- _Task statement_
Pictures aside, repeat every entry exactly.

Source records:

########

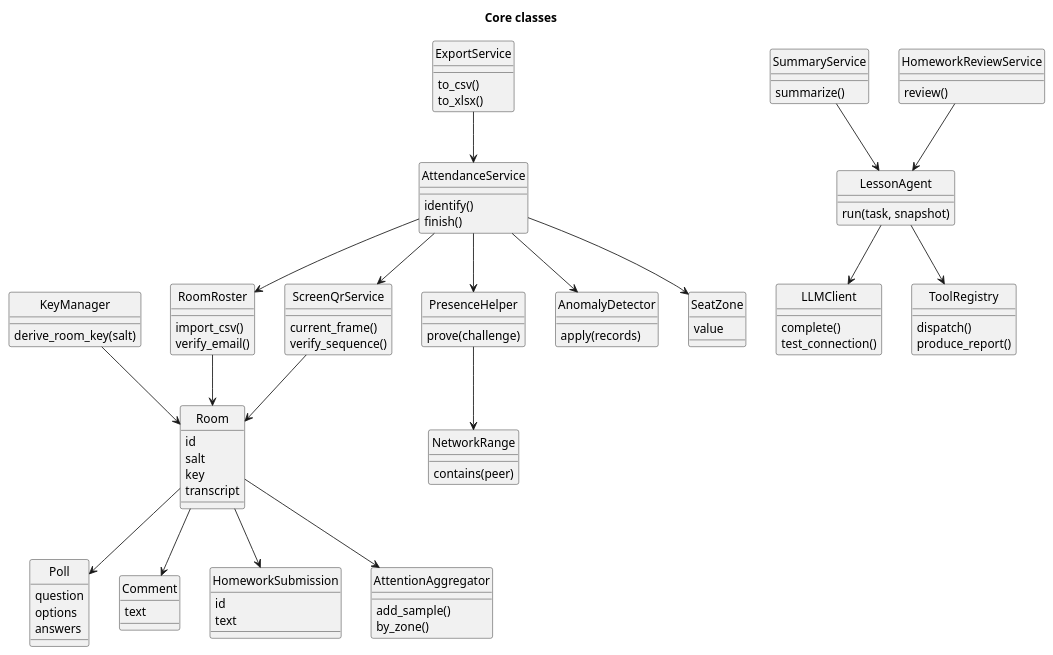
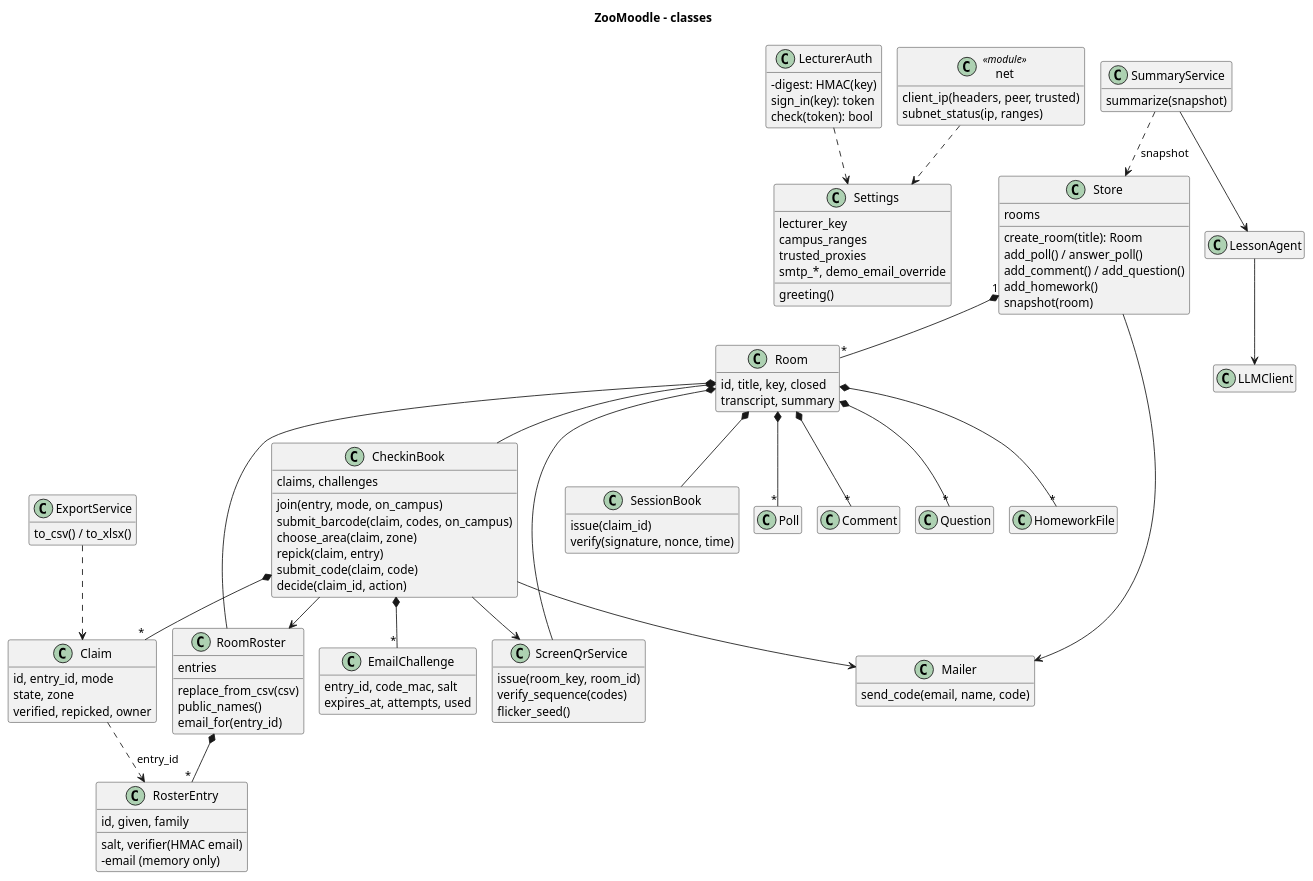
Before and after one commit to Haim-Barby/ZooMoodle: the diagram in docs/diagrams/classes.puml, drawn with PlantUML. The commit also changed 72 other files, not shown here.

First line of the commit message:
Rebuild attendance and lesson flow

```diff
--- a/docs/diagrams/classes.puml
+++ b/docs/diagrams/classes.puml
@@ -1,114 +1,112 @@
 @startuml classes
-title Core classes
+!pragma layout smetana
+title ZooMoodle – classes
+skinparam classAttributeIconSize 0
+hide empty members
 
-skinparam shadowing false
-hide circle
-
+class Settings {
+  lecturer_key
+  campus_ranges
+  trusted_proxies
+  smtp_*, demo_email_override
+  greeting()
+}
+class LecturerAuth {
+  -digest: HMAC(key)
+  sign_in(key): token
+  check(token): bool
+}
+class Store {
+  rooms
+  create_room(title): Room
+  add_poll() / answer_poll()
+  add_comment() / add_question()
+  add_homework()
+  snapshot(room)
+}
 class Room {
-  id
-  salt
-  key
-  transcript
+  id, title, key, closed
+  transcript, summary
+}
+class RoomRoster {
+  entries
+  replace_from_csv(csv)
+  public_names()
+  email_for(entry_id)
+}
+class RosterEntry {
+  id, given, family
+  salt, verifier(HMAC email)
+  -email (memory only)
+}
+class CheckinBook {
+  claims, challenges
+  join(entry, mode, on_campus)
+  submit_barcode(claim, codes, on_campus)
+  choose_area(claim, zone)
+  repick(claim, entry)
+  submit_code(claim, code)
+  decide(claim_id, action)
+}
+class Claim {
+  id, entry_id, mode
+  state, zone
+  verified, repicked, owner
+}
+class EmailChallenge {
+  entry_id, code_mac, salt
+  expires_at, attempts, used
+}
+class ScreenQrService {
+  issue(room_key, room_id)
+  verify_sequence(codes)
+  flicker_seed()
+}
+class SessionBook {
+  issue(claim_id)
+  verify(signature, nonce, time)
+}
+class Mailer {
+  send_code(email, name, code)
+}
+class "net" as Net <<module>> {
+  client_ip(headers, peer, trusted)
+  subnet_status(ip, ranges)
+}
+class Poll
+class Comment
+class Question
+class HomeworkFile
+class SummaryService {
+  summarize(snapshot)
+}
+class LessonAgent
+class LLMClient
+class ExportService {
+  to_csv() / to_xlsx()
 }
 
-class KeyManager {
-  derive_room_key(salt)
-}
-
-class RoomRoster {
-  import_csv()
-  verify_email()
-}
-
-class ScreenQrService {
-  current_frame()
-  verify_sequence()
-}
-
-class NetworkRange {
-  contains(peer)
-}
-
-class PresenceHelper {
-  prove(challenge)
-}
-
-class AttendanceService {
-  identify()
-  finish()
-}
-
-class AnomalyDetector {
-  apply(records)
-}
-
-class SeatZone {
-  value
-}
-
-class Poll {
-  question
-  options
-  answers
-}
-
-class Comment {
-  text
-}
-
-class HomeworkSubmission {
-  id
-  text
-}
-
-class ExportService {
-  to_csv()
-  to_xlsx()
-}
-
-class AttentionAggregator {
-  add_sample()
-  by_zone()
-}
-
-class LLMClient {
-  complete()
-  test_connection()
-}
-
-class LessonAgent {
-  run(task, snapshot)
-}
-
-class ToolRegistry {
-  dispatch()
-  produce_report()
-}
-
-class SummaryService {
-  summarize()
-}
-
-class HomeworkReviewService {
-  review()
-}
-
-KeyManager --> Room
-RoomRoster --> Room
-ScreenQrService --> Room
-AttendanceService --> RoomRoster
-AttendanceService --> ScreenQrService
-AttendanceService --> PresenceHelper
-PresenceHelper --> NetworkRange
-AttendanceService --> AnomalyDetector
-AttendanceService --> SeatZone
-Room --> Poll
-Room --> Comment
-Room --> HomeworkSubmission
-Room --> AttentionAggregator
-ExportService --> AttendanceService
+Store "1" *-- "*" Room
+Room *-- RoomRoster
+Room *-- CheckinBook
+Room *-- ScreenQrService
+Room *-- SessionBook
+Room *-- "*" Poll
+Room *-- "*" Comment
+Room *-- "*" Question
+Room *-- "*" HomeworkFile
+RoomRoster *-- "*" RosterEntry
+CheckinBook *-- "*" Claim
+CheckinBook *-- "*" EmailChallenge
+CheckinBook --> ScreenQrService
+CheckinBook --> RoomRoster
+CheckinBook --> Mailer
+Claim ..> RosterEntry : entry_id
+Store --> Mailer
 SummaryService --> LessonAgent
-HomeworkReviewService --> LessonAgent
 LessonAgent --> LLMClient
-LessonAgent --> ToolRegistry
+SummaryService ..> Store : snapshot
+ExportService ..> Claim
+LecturerAuth ..> Settings
+Net ..> Settings
 @enduml
```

########

- _Answer to this task_
Before and after one commit to Haim-Barby/ZooMoodle: the diagram in docs/diagrams/classes.puml, drawn with PlantUML. The commit also changed 72 other files, not shown here.

First line of the commit message:
Rebuild attendance and lesson flow

```diff
--- a/docs/diagrams/classes.puml
+++ b/docs/diagrams/classes.puml
@@ -1,114 +1,112 @@
 @startuml classes
-title Core classes
+!pragma layout smetana
+title ZooMoodle – classes
+skinparam classAttributeIconSize 0
+hide empty members
 
-skinparam shadowing false
-hide circle
-
+class Settings {
+  lecturer_key
+  campus_ranges
+  trusted_proxies
+  smtp_*, demo_email_override
+  greeting()
+}
+class LecturerAuth {
+  -digest: HMAC(key)
+  sign_in(key): token
+  check(token): bool
+}
+class Store {
+  rooms
+  create_room(title): Room
+  add_poll() / answer_poll()
+  add_comment() / add_question()
+  add_homework()
+  snapshot(room)
+}
 class Room {
-  id
-  salt
-  key
-  transcript
+  id, title, key, closed
+  transcript, summary
+}
+class RoomRoster {
+  entries
+  replace_from_csv(csv)
+  public_names()
+  email_for(entry_id)
+}
+class RosterEntry {
+  id, given, family
+  salt, verifier(HMAC email)
+  -email (memory only)
+}
+class CheckinBook {
+  claims, challenges
+  join(entry, mode, on_campus)
+  submit_barcode(claim, codes, on_campus)
+  choose_area(claim, zone)
+  repick(claim, entry)
+  submit_code(claim, code)
+  decide(claim_id, action)
+}
+class Claim {
+  id, entry_id, mode
+  state, zone
+  verified, repicked, owner
+}
+class EmailChallenge {
+  entry_id, code_mac, salt
+  expires_at, attempts, used
+}
+class ScreenQrService {
+  issue(room_key, room_id)
+  verify_sequence(codes)
+  flicker_seed()
+}
+class SessionBook {
+  issue(claim_id)
+  verify(signature, nonce, time)
+}
+class Mailer {
+  send_code(email, name, code)
+}
+class "net" as Net <<module>> {
+  client_ip(headers, peer, trusted)
+  subnet_status(ip, ranges)
+}
+class Poll
+class Comment
+class Question
+class HomeworkFile
+class SummaryService {
+  summarize(snapshot)
+}
+class LessonAgent
+class LLMClient
+class ExportService {
+  to_csv() / to_xlsx()
 }
 
-class KeyManager {
-  derive_room_key(salt)
-}
-
-class RoomRoster {
-  import_csv()
-  verify_email()
-}
-
-class ScreenQrService {
-  current_frame()
-  verify_sequence()
-}
-
-class NetworkRange {
-  contains(peer)
-}
-
-class PresenceHelper {
-  prove(challenge)
-}
-
-class AttendanceService {
-  identify()
-  finish()
-}
-
-class AnomalyDetector {
-  apply(records)
-}
-
-class SeatZone {
-  value
-}
-
-class Poll {
-  question
-  options
-  answers
-}
-
-class Comment {
-  text
-}
-
-class HomeworkSubmission {
-  id
-  text
-}
-
-class ExportService {
-  to_csv()
-  to_xlsx()
-}
-
-class AttentionAggregator {
-  add_sample()
-  by_zone()
-}
-
-class LLMClient {
-  complete()
-  test_connection()
-}
-
-class LessonAgent {
-  run(task, snapshot)
-}
-
-class ToolRegistry {
-  dispatch()
-  produce_report()
-}
-
-class SummaryService {
-  summarize()
-}
-
-class HomeworkReviewService {
-  review()
-}
-
-KeyManager --> Room
-RoomRoster --> Room
-ScreenQrService --> Room
-AttendanceService --> RoomRoster
-AttendanceService --> ScreenQrService
-AttendanceService --> PresenceHelper
-PresenceHelper --> NetworkRange
-AttendanceService --> AnomalyDetector
-AttendanceService --> SeatZone
-Room --> Poll
-Room --> Comment
-Room --> HomeworkSubmission
-Room --> AttentionAggregator
-ExportService --> AttendanceService
+Store "1" *-- "*" Room
+Room *-- RoomRoster
+Room *-- CheckinBook
+Room *-- ScreenQrService
+Room *-- SessionBook
+Room *-- "*" Poll
+Room *-- "*" Comment
+Room *-- "*" Question
+Room *-- "*" HomeworkFile
+RoomRoster *-- "*" RosterEntry
+CheckinBook *-- "*" Claim
+CheckinBook *-- "*" EmailChallenge
+CheckinBook --> ScreenQrService
+CheckinBook --> RoomRoster
+CheckinBook --> Mailer
+Claim ..> RosterEntry : entry_id
+Store --> Mailer
 SummaryService --> LessonAgent
-HomeworkReviewService --> LessonAgent
 LessonAgent --> LLMClient
-LessonAgent --> ToolRegistry
+SummaryService ..> Store : snapshot
+ExportService ..> Claim
+LecturerAuth ..> Settings
+Net ..> Settings
 @enduml
```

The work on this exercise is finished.